* [Task material]

----------------------------------------

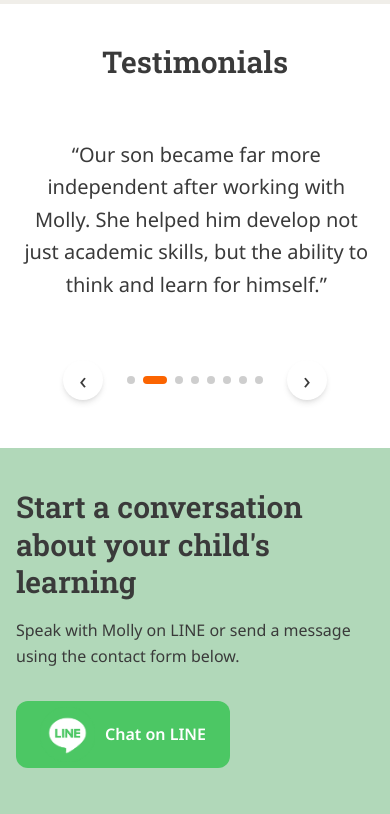
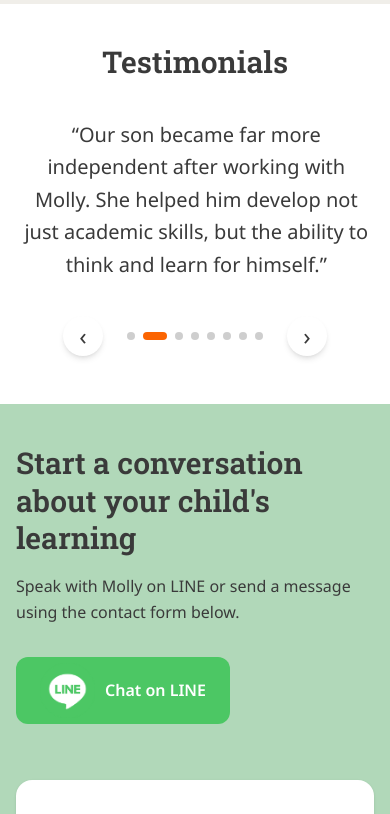
Before and after one commit to mollilyn/neuroedlab-website, a Next.js app: page / in a window 390 px wide. Shown: the part 3441-4255 px from the top of the page. Built offline with nearby package versions, Linux system fonts and the light colour scheme; no server answers.

Commit message:
Testimony spacing

```diff
--- a/src/components/Testimonials.tsx
+++ b/src/components/Testimonials.tsx
@@ -68,7 +68,7 @@ export default function Testimonials() {
           initial={{ opacity: 0, y: 30 }}
           animate={{ opacity: 1, y: 0 }}
           transition={{ duration: 0.6 }}
-          className="font-headline-en mb-10 text-center text-3xl font-semibold text-[var(--color-text)] md:mb-16 md:text-4xl"
+          className="font-headline-en mb-5 text-center text-3xl font-semibold text-[var(--color-text)] md:mb-16 md:text-4xl"
         >
           Testimonials
         </motion.h2>
@@ -118,7 +118,7 @@ export default function Testimonials() {
       </div>
 
       {/* Pagination row */}
-      <div className="mt-10 flex items-center justify-center gap-6">
+      <div className="mt-4 flex items-center justify-center gap-6 md:mt-10">
 
         <button
           onClick={handlePrev}
```
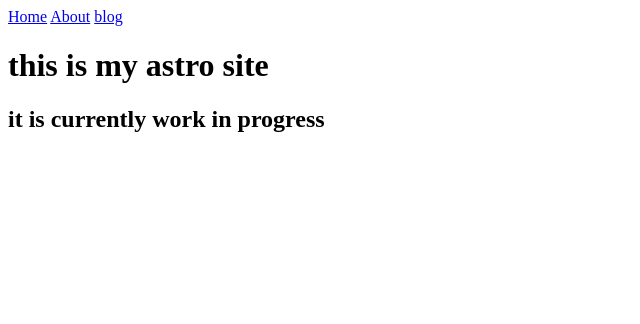
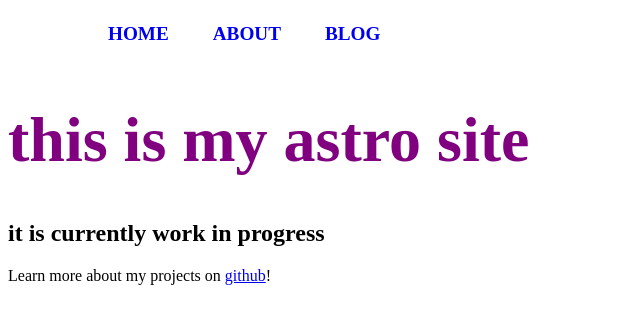
Before and after one commit to emlegend/astroblogv1, an Astro site: page /about in a window 1280 px wide. Shown: the whole page, without its empty margins (0-640 px from the left). Built offline with nearby package versions, Linux system fonts and the light colour scheme; Astro itself is replaced by a stand-in of ours.

Commit message:
Added JS and more posts

```diff
--- /dev/null
+++ b/src/components/Header.astro
@@ -0,0 +1,12 @@
+
+---
+import Navigation from './navigation.astro';
+import Hamburger from "./hamburger.astro";
+---
+<header>
+
+    <nav>
+        <Navigation />
+        <Hamburger />
+    </nav>
+</header>
--- /dev/null
+++ b/src/components/footer1.astro
@@ -0,0 +1,9 @@
+---
+
+const platform = "github";
+const username = "emlegend";
+---
+
+<footer1>
+    <p>Learn more about my projects on <a href={`https://www.${platform}.com/${username}`}>{platform}</a>!</p>
+</footer1>
--- /dev/null
+++ b/src/components/hamburger.astro
@@ -0,0 +1,8 @@
+---
+
+---
+<div class="hamburger">
+    <span class="line"></span>
+    <span class="line"></span>
+    <span class="line"></span>
+</div>
--- /dev/null
+++ b/src/components/navigation.astro
@@ -0,0 +1,8 @@
+---
+
+---
+<div class="nav-links">
+<a href="/">Home</a>
+<a href="/about/">About</a>
+<a href="/blog/">Blog</a>
+</div>
--- a/src/pages/about.astro
+++ b/src/pages/about.astro
@@ -1,5 +1,8 @@
 ---
 const pageTitle = "about me"
+import  '../styles/global.css';
+import Header from "../components/Header.astro";
+import Footer1 from "../components/footer1.astro";
 ---
 
 <html lang="en">
@@ -9,14 +12,18 @@ const pageTitle = "about me"
     <meta name="viewport" content="width=device-width" />
     <meta name="generator" content={Astro.generator} />
     <title>{pageTitle}</title>
-
+<style>
+h1 {
+    color: purple;
+    font-size: 4rem;
+}
+</style>
 
 </head>
 <body>
-<a href="/">Home</a>
-<a href="/about/">About</a>
-<a href="/blog/">blog</a>
+<Header />
 <h1>this is my astro site</h1>
 <h2>it is currently work in progress</h2>
+<Footer1 />
 </body>
 </html>
--- /dev/null
+++ b/src/styles/global.css
@@ -0,0 +1,59 @@
+/* nav styles */
+.hamburger {
+    padding-right: 20px;
+    cursor: pointer;
+}
+
+.hamburger .line {
+    display: block;
+    width: 40px;
+    height: 5px;
+    margin-bottom: 10px;
+    background-color: #ff9776;
+}
+
+.nav-links {
+    width: 100%;
+    top: 5rem;
+    left: 48px;
+    background-color: #ff9776;
+    display: none;
+    margin: 0;
+}
+
+.nav-links a {
+    display: block;
+    text-align: center;
+    padding: 10px 0;
+    text-decoration: none;
+    font-size: 1.2rem;
+    font-weight: bold;
+    text-transform: uppercase;
+}
+
+.nav-links a:hover, a:focus {
+    background-color: #ff9776;
+}
+
+.expanded {
+    display: unset;
+}
+
+@media screen and (min-width: 636px) {
+    .nav-links {
+        margin-left: 5em;
+        display: block;
+        position: static;
+        width: auto;
+        background: none;
+    }
+
+    .nav-links a {
+        display: inline-block;
+        padding: 15px 20px;
+    }
+
+    .hamburger {
+        display: none;
+    }
+}
```
Also changed, not shown: src/pages/blog.astro (+5 -3 lines), src/pages/index.astro (+11 -4 lines).
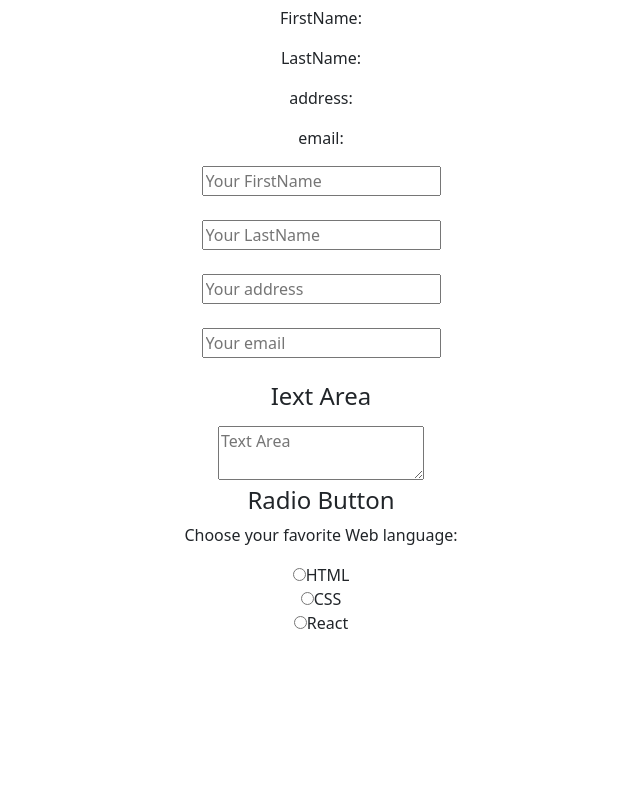
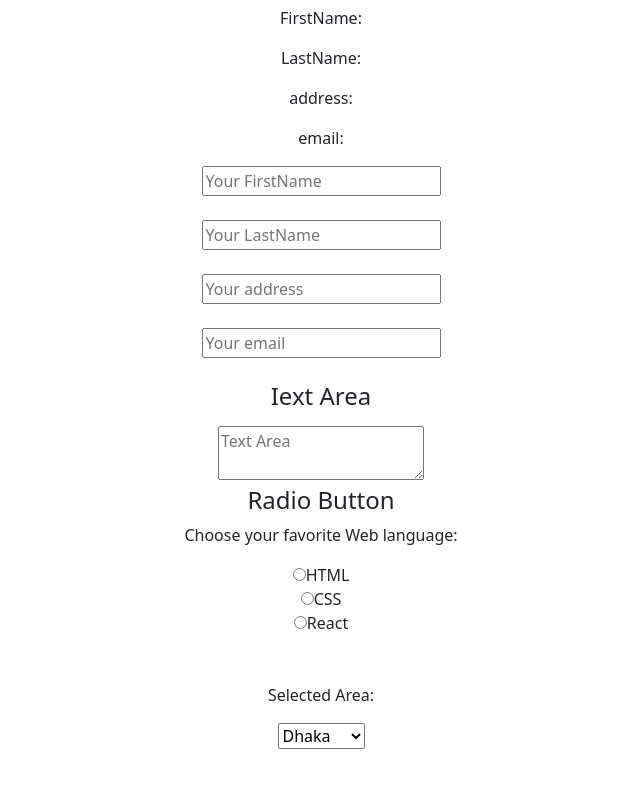
Before and after one commit to mrsamia/scrimba_tutorial, a React (Create React App) app in the folder my-app/: page / in a window 1280 px wide. Shown: the part 7697-8484 px from the top of the page, without its empty margins (319-959 px from the left). Before the commit the page ends 8380 px from the top, so only its background shows below. Built offline with nearby package versions, Linux system fonts and the light colour scheme.

Commit message:
SRM | SelectOption

```diff
--- a/my-app/src/Form/FormOne.js
+++ b/my-app/src/Form/FormOne.js
@@ -1,6 +1,5 @@
 import React, { useState } from 'react';
-
-
+import SelectOption from './SelectOption';
 
 function FormOne(props) {
 
@@ -51,6 +50,11 @@ function FormOne(props) {
                 <label htmlFor="react">React</label>
             </fieldset>
 
+            <div className='pt-5 pb-5'>
+                <SelectOption />
+            </div>
+
+
         </div>
     );
 }
--- /dev/null
+++ b/my-app/src/Form/SelectOption.js
@@ -0,0 +1,31 @@
+import React, { useState } from 'react';
+
+function SelectOption(props) {
+
+    const[value,setValue]=useState({
+        cityOne:"Dhaka",
+        cityTwo:"Shibpur",
+        cityThree:"Rangpur",
+        cityFour:"Dimla",
+        show:""
+    })
+
+    function onChnageHandle(event){
+        var myValue=event.target.value;
+        setValue({show:myValue})
+    }
+
+    return (
+        <div>
+            <p>Selected Area: {value.show}</p>
+            <select onChange={onChnageHandle}>
+                <option>{value.cityOne}</option>
+                <option>{value.cityTwo}</option>
+                <option>{value.cityThree}</option>
+                <option>{value.cityFour}</option>
+            </select>
+        </div>
+    );
+}
+
+export default SelectOption;
```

----------------------------------------

Please copy out every line of the preceding listing that carries "useState".

 import React, { useState } from 'react';
+import React, { useState } from 'react';
+    const[value,setValue]=useState({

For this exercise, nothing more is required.